"Why are you going there?" was the usual response when we told anyone we were spending a week in Wakimachi. It's not exactly on the tourist trail and most people we spoke to in Japan hadn't even heard of it.
But Wakimachi, a small town surrounded by mountains in Tokushima Prefecture, is full of historical buildings, traditional restaurants and friendly locals. It's a great base to explore the surrounding countryside and get a glimpse into life in small-town Japan.
We spent our days cycling around town, laughing with locals over yakitori and huddling next to kerosene heaters at night (we learnt the hard way just how cold traditional Japanese buildings can get in the winter).
There's not much information about Wakimachi online (or at least not in English), and so we relied on this cute hand-drawn map from our host for the week:
Nodokeya is a guesthouse in a big traditional building, complete with a cafe, manga room and courtyard. It's right off the Udatsu Street (the nicest part of town) and the perfect spot to explore the area. Even if you don't stay here, the third floor cafe is a lively hangout for guests and locals, and a great way to get to know people in the area.

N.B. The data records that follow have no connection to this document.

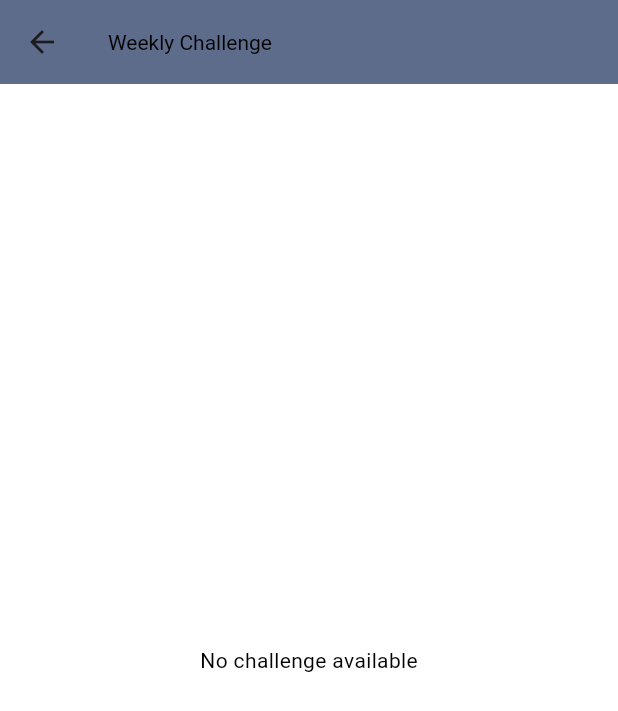
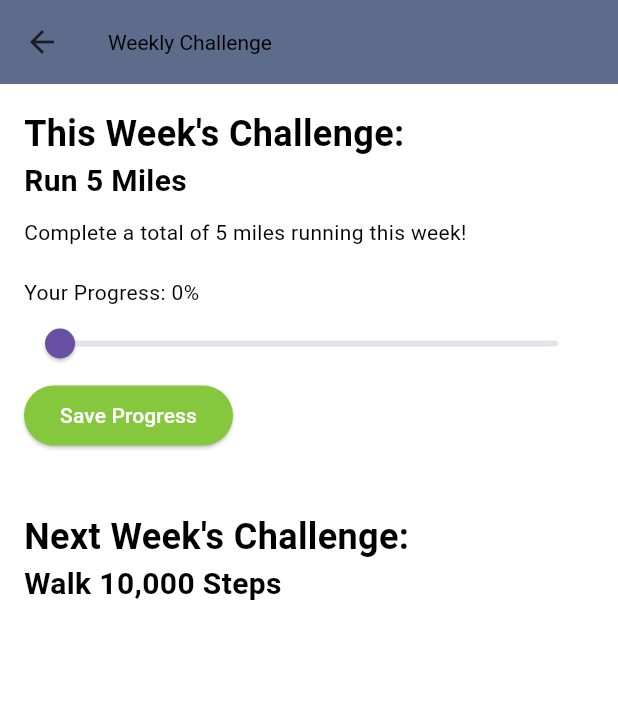
Before and after one commit to Natlope5/FitBattles, a Flutter app: the WeeklyChallengesPage screen opened by its route, on a phone screen of 412 x 824 dp. Shown: the top 711 px of the screen. Run offline on Flutter 3.47's test engine with Material 3 defaults, Android fonts, the phone set to English and light mode, and no system bars; our stand-ins replace camera, cloud_firestore, firebase_auth, firebase_core, firebase_messaging, firebase_storage and 10 more; accounts and stored records are empty.

Commit message:
Weekly Challenges now rotates on a weekly schedule

```diff
--- a/lib/firebase/challenge_service.dart
+++ b/lib/firebase/challenge_service.dart
@@ -1,55 +1,36 @@
-import 'package:cloud_firestore/cloud_firestore.dart';
-import 'package:firebase_auth/firebase_auth.dart';
+import 'package:intl/intl.dart';
 
 class ChallengeService {
-  final FirebaseFirestore _firestore = FirebaseFirestore.instance;
+  // Define two sample challenges for even and odd weeks
+  final List<Map<String, dynamic>> challenges = [
+    {
+      'title': 'Walk 10,000 Steps',
+      'description': 'Complete a total of 10,000 steps this week!',
+    },
+    {
+      'title': 'Run 5 Miles',
+      'description': 'Complete a total of 5 miles running this week!',
+    },
+  ];
 
-  // Fetch the current weekly challenge
-  Future<Map<String, dynamic>?> getCurrentWeeklyChallenge() async {
-    try {
-      QuerySnapshot querySnapshot = await _firestore
-          .collection('weekly_challenges')
-          .where('isCurrent', isEqualTo: true)
-          .limit(1)
-          .get();
-
-      if (querySnapshot.docs.isNotEmpty) {
-        return querySnapshot.docs.first.data() as Map<String, dynamic>;
-      } else {
-        return null; // No current challenge found
-      }
-    } catch (e) {
-      print('Error fetching current weekly challenge: $e');
-      return null;
-    }
+  // Get the current weekly challenge based on the device's week number
+  Map<String, dynamic> getCurrentWeeklyChallenge() {
+    int weekNumber = _getWeekOfYear();
+    int challengeIndex = weekNumber % challenges.length;
+    return challenges[challengeIndex];
   }
 
-  // Retrieve user progress for the current challenge
-  Future<int> getUserChallengeProgress() async {
-    try {
-      String userId = FirebaseAuth.instance.currentUser!.uid;
-      DocumentSnapshot userDoc = await _firestore.collection('users').doc(userId).get();
-
-      if (userDoc.exists && userDoc.data() != null) {
-        return (userDoc.data() as Map<String, dynamic>)['challengeProgress'] ?? 0;
-      } else {
-        return 0;
-      }
-    } catch (e) {
-      print('Error fetching user challenge progress: $e');
-      return 0;
-    }
+  // Get the next weekly challenge based on the device's week number
+  Map<String, dynamic> getNextWeeklyChallenge() {
+    int nextWeekNumber = _getWeekOfYear() + 1;
+    int challengeIndex = nextWeekNumber % challenges.length;
+    return challenges[challengeIndex];
   }
 
-  // Update user progress for the current challenge
-  Future<void> updateUserChallengeProgress(int userProgress) async {
-    try {
-      String userId = FirebaseAuth.instance.currentUser!.uid;
-      await _firestore.collection('users').doc(userId).update({
-        'challengeProgress': userProgress,
-      });
-    } catch (e) {
-      print('Error updating user challenge progress: $e');
-    }
+  // Calculate the current week number
+  int _getWeekOfYear() {
+    DateTime now = DateTime.now();
+    int dayOfYear = int.parse(DateFormat("D").format(now));
+    return ((dayOfYear - now.weekday + 10) / 7).floor();
   }
 }
--- a/lib/pages/challenges/weekly_challenges_page.dart
+++ b/lib/pages/challenges/weekly_challenges_page.dart
@@ -1,5 +1,6 @@
 import 'package:flutter/material.dart';
 import 'package:fitbattles/firebase/challenge_service.dart';
+import 'package:shared_preferences/shared_preferences.dart';
 
 class WeeklyChallengesPage extends StatefulWidget {
   const WeeklyChallengesPage({super.key});
@@ -10,34 +11,36 @@ class WeeklyChallengesPage extends StatefulWidget {
 
 class WeeklyChallengesPageState extends State<WeeklyChallengesPage> {
   final ChallengeService _challengeService = ChallengeService();
-  Map<String, dynamic>? _challengeData;
+  Map<String, dynamic>? _currentChallenge;
+  Map<String, dynamic>? _nextChallenge;
   int _userProgress = 0;
 
   @override
   void initState() {
     super.initState();
-    _fetchChallengeData();
+    _fetchChallenges();
+    _loadUserProgress();
   }
 
-  Future<void> _fetchChallengeData() async {
-    final challenge = await _challengeService.getCurrentWeeklyChallenge();
-    final userProgress = await _challengeService.getUserChallengeProgress();
+  void _fetchChallenges() {
+    _currentChallenge = _challengeService.getCurrentWeeklyChallenge();
+    _nextChallenge = _challengeService.getNextWeeklyChallenge();
+    setState(() {}); // Refresh UI with new data
+  }
 
+  Future<void> _loadUserProgress() async {
+    final prefs = await SharedPreferences.getInstance();
     setState(() {
-      _challengeData = challenge;
-      _userProgress = userProgress;
+      _userProgress = prefs.getInt('weekly_challenge_progress') ?? 0;
     });
   }
 
-  void _updateProgress(int progress) async {
-    setState(() {
-      _userProgress = progress;
-    });
-    await _challengeService.updateUserChallengeProgress(_userProgress);
-
+  Future<void> _updateProgress() async {
+    final prefs = await SharedPreferences.getInstance();
+    await prefs.setInt('weekly_challenge_progress', _userProgress);
     if (mounted) {
       ScaffoldMessenger.of(context).showSnackBar(
-        const SnackBar(content: Text('Progress updated')),
+        const SnackBar(content: Text('Progress saved!')),
       );
     }
   }
@@ -46,19 +49,23 @@ class WeeklyChallengesPageState extends State<WeeklyChallengesPage> {
   Widget build(BuildContext context) {
     return Scaffold(
       appBar: AppBar(title: const Text('Weekly Challenge')),
-      body: _challengeData == null
-          ? const Center(child: Text('No challenge available'))
+      body: _currentChallenge == null
+          ? const Center(child: Text('No current challenge available'))
           : Padding(
         padding: const EdgeInsets.all(16.0),
         child: Column(
           crossAxisAlignment: CrossAxisAlignment.start,
           children: [
             Text(
-              _challengeData!['title'] ?? 'Weekly Challenge',
+              'This Week\'s Challenge:',
               style: const TextStyle(fontSize: 24, fontWeight: FontWeight.bold),
             ),
+            Text(
+              _currentChallenge!['title'],
+              style: const TextStyle(fontSize: 20, fontWeight: FontWeight.bold),
+            ),
             const SizedBox(height: 10),
-            Text(_challengeData!['description'] ?? 'Complete this challenge!'),
+            Text(_currentChallenge!['description']),
             const SizedBox(height: 20),
             Text('Your Progress: $_userProgress%'),
             Slider(
@@ -71,10 +78,18 @@ class WeeklyChallengesPageState extends State<WeeklyChallengesPage> {
                 });
               },
             ),
-            const SizedBox(height: 20),
             ElevatedButton(
-              onPressed: () => _updateProgress(_userProgress),
-              child: const Text('Update Progress'),
+              onPressed: _updateProgress,
+              child: const Text('Save Progress'),
+            ),
+            const SizedBox(height: 40),
+            Text(
+              'Next Week\'s Challenge:',
+              style: const TextStyle(fontSize: 24, fontWeight: FontWeight.bold),
+            ),
+            Text(
+              _nextChallenge!['title'],
+              style: const TextStyle(fontSize: 20, fontWeight: FontWeight.bold),
             ),
           ],
         ),
```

Wakimachi's main attraction is the Udatsu Street, which is lined with 200-year-old merchant houses from the Edo and Meji periods. The buildings are now little shops and restaurants (one of which serves up the delicious rice cake soup below), and some of the private homes are open to the public.
The theatre in the middle of town puts on various shows and events. The week were visited there was a free traditional Japanese dance performance on that was a big hit with the seniors in town.
The best way to get around town, and beyond, is to hire a bike, which you can do for free at the tourist office on the Udatsu Street (English isn't spoken, but the process is easy enough).
The Yoshino river that runs along the edge of town is the perfect place to watch the sunset or go for a walk.
Our favourite day in Wakimachi was spent cycling along the path next to the river through a few neighbouring towns. It goes on for miles and miles, through valleys and rural villages.
Where to eat
For a small town, Wakimachi has a lot of restaurants, and it's a great place to try traditional Japanese dishes at cheaper prices than the big cities.
- Funatoto was our favourite spot in Wakimachi, I think we were there every morning. A coffee shop that also sells locally made products and puts on music nights, it's a nice space with friendly staff.
- Maruza Chikuan has a great value set lunch for only ¥750, including tonkatsu, salads, tofu, rice and miso.
- Tomato (across the street from Maruza Chikuan) is an izakaya that serves a wide selection of traditional dishes like yakitori, sashimi and Japanese salads. They also serve chicken sashimi, if you're braver than us!
- Sakura is a traditional restaurant only open on Fridays. There's a set lunch for 20 covers and then they close, so get down there early so you don’t miss out (like we did). It looked incredible.
- Miyu specialises in fried foods, think yakitori and okonomiyaki. The atmosphere is rowdy, the regulars are friendly and the food is delicious.
You can find the location of these spots on the map above.
There's not too much out there on Wakimachi, so do feel free to get in touch if you're headed to this area and would like any more info!